In high schoo,l I was a very smart and intellignt student with little motivation. With that said, the transition to college was generally exciting; however, tough. The transition between the two was not too much of a challenge thanks to the International Bacculaureate program that I was enrolled in but, it definitely took a toll on my motives, GPA and goals. If I could go back, I'd definitely tell myself to take heed to all of the advice and mentoring that I received from college graduates and students. As a result, I most definitely would have taken college more serious. I think that with the amount of muturity that I have and with a litle more stamina, I would have perservered through tougher classes- making B+'s instead of C's. This would have been done once, I told myself to find motivation in the name of education and better living, allowing for these mistakes and rough experiences to occur so quickly. The advice to the high school Aiyana would definitely had made a change in the freshman Aiyana with the struggling of more important things than high school summer thoughts such as finances and grades.
Sponsored Meaning Explained
EducationDynamics receives compensation for the
featured schools on our websites (see “Sponsored
Ad” or “Sponsored Listings” or “Sponsored
Results”). So what does this mean for you?
Compensation may impact where the Sponsored
Schools appear on our websites, including whether
they appear as a match through our education
matching services tool, the order in which they
appear in a listing, and/or their ranking. Our
websites do not provide, nor are they intended to
provide, a comprehensive list of all schools (a) in the
United States (b) located in a specific geographic
area or (c) that offer a particular program of study.
By providing information or agreeing to be
contacted by a Sponsored School, you are in no way
obligated to apply to or enroll with the school.
Your trust is our priority. We at EducationDynamics
believe you should make decisions about your
education with confidence. that’s why
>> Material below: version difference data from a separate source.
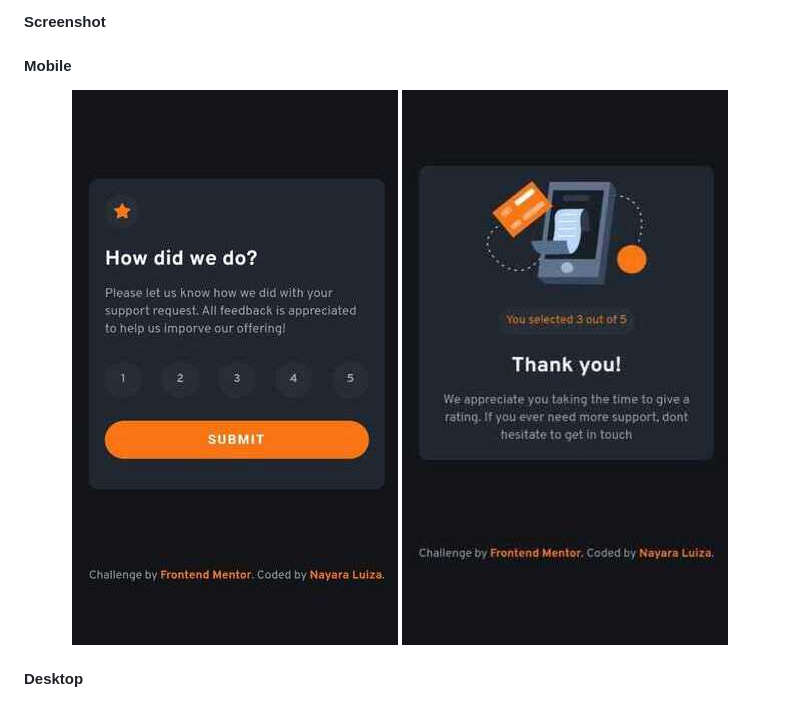
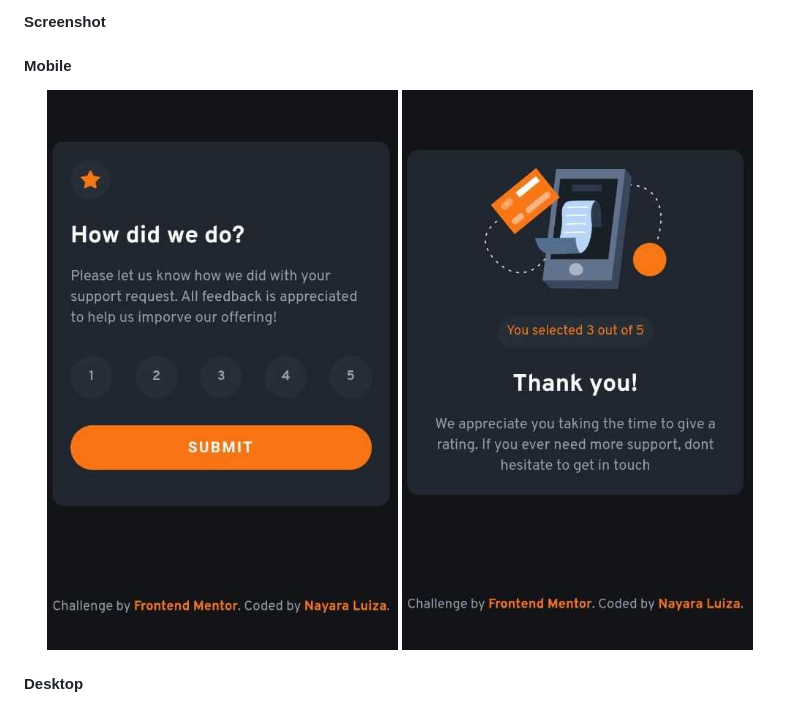
Before and after one commit to nalutm/frontend-mentor-challenge, a Markdown page: README.md, the part around the change. Rendered like a GitHub page; pictures changed too: interactive-rating-component/docs/screenshot-mobile-feedback.jpeg (added), interactive-rating-component/docs/screenshot-mobile-feedback.jpg (deleted), interactive-rating-component/docs/screenshot-mobile.jpeg (added).

Commit message:
:books: docs: Resized screenshot images

```diff
--- a/README.md
+++ b/README.md
@@ -133,8 +133,8 @@ Users should be able to:
 
 #### Mobile
 <div align="center">
-  <img src="./interactive-rating-component/docs/screenshot-mobile.jpg" alt="Screenshot solution mobile design">
-  <img src="./interactive-rating-component/docs/screenshot-mobile-feedback.jpg" alt="Screenshot solution mobile feedback design">
+  <img src="./interactive-rating-component/docs/screenshot-mobile.jpeg" alt="Screenshot solution mobile design">
+  <img src="./interactive-rating-component/docs/screenshot-mobile-feedback.jpeg" alt="Screenshot solution mobile feedback design">
 </div>
 
 #### Desktop
```
Also changed, not shown: interactive-rating-component/README.md (+2 -2 lines).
EducationDynamicsis also proud to offer free
information on its websites, which has been used by
millions of prospective students to explore their
education goals and interests.